* **TASK BRIEF**
Check each line of the records below and collect those holding "height".
----- GIVEN DATA
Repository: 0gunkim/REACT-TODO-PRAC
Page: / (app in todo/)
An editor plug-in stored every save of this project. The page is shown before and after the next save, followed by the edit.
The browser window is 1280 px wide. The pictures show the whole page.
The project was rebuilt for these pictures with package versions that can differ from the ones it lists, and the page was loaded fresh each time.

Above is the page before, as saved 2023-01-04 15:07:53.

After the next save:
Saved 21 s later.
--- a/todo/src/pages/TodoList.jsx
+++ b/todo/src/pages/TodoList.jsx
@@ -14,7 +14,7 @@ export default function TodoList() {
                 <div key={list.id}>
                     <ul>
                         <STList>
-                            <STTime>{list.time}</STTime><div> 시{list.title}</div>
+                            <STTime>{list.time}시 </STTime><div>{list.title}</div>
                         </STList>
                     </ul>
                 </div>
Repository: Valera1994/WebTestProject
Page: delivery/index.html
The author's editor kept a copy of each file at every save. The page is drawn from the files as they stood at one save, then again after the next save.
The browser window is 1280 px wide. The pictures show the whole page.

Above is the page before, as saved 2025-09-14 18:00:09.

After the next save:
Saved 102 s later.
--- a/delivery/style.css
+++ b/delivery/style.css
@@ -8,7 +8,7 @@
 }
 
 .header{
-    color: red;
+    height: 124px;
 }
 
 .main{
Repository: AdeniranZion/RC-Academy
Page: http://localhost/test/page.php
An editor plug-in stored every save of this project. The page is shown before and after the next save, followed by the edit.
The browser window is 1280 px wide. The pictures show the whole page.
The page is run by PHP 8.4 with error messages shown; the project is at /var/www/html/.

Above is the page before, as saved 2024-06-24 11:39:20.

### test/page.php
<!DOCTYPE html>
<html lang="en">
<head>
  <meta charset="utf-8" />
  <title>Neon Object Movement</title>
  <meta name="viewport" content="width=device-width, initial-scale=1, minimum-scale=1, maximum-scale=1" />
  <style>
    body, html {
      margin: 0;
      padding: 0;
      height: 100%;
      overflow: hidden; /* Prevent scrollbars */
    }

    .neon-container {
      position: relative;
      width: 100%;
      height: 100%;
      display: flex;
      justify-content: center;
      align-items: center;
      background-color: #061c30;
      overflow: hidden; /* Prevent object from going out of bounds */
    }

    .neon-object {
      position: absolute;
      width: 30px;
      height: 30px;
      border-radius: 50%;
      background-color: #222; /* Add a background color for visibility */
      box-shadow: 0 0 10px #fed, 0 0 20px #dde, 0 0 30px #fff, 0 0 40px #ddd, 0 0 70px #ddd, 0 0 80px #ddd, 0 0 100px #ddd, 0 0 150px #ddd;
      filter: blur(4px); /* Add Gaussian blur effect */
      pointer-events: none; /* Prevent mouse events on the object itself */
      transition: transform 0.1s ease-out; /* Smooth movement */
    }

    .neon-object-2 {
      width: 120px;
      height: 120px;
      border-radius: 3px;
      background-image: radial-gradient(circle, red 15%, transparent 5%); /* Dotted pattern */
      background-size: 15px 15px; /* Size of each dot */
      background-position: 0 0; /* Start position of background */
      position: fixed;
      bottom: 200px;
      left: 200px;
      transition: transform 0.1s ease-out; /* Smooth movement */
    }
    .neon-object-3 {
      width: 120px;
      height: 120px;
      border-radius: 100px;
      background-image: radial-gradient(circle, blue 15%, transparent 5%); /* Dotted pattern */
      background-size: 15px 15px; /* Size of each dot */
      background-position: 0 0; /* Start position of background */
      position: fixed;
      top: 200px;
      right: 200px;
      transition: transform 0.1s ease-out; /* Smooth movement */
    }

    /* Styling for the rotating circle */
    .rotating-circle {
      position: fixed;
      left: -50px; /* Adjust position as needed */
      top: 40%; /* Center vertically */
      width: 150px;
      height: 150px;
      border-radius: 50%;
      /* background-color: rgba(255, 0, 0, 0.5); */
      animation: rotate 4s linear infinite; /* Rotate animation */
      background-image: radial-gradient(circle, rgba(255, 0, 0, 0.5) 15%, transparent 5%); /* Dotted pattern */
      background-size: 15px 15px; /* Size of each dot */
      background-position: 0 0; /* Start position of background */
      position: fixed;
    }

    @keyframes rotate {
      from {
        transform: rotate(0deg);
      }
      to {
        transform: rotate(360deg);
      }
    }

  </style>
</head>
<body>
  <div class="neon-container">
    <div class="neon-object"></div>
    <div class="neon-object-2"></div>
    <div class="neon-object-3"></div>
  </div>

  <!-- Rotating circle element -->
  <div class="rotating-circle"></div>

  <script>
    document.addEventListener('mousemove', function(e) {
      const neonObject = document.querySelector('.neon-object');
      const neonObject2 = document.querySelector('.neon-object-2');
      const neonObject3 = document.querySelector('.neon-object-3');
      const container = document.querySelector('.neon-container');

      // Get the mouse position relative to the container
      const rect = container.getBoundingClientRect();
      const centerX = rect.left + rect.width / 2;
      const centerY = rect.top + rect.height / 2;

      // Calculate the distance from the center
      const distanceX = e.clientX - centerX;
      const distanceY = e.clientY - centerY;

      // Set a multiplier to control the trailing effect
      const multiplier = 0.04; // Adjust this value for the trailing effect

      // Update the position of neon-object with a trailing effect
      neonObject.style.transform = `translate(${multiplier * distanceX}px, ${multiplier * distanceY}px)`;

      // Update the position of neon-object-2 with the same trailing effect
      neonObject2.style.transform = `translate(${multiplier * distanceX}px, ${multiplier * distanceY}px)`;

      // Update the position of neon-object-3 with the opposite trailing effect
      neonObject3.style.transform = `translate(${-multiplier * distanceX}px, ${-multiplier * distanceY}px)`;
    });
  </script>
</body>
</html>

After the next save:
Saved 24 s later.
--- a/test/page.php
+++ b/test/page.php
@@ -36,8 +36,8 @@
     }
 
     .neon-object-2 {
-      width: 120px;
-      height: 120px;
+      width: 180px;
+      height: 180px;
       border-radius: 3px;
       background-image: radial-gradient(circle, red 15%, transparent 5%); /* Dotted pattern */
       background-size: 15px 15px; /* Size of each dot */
----------
* **FINISHED EXERCISE**
+    height: 124px;
      height: 100%;
      height: 100%;
      height: 30px;
      height: 120px;
      height: 120px;
      height: 150px;
      const centerY = rect.top + rect.height / 2;
-      height: 120px;
+      height: 180px;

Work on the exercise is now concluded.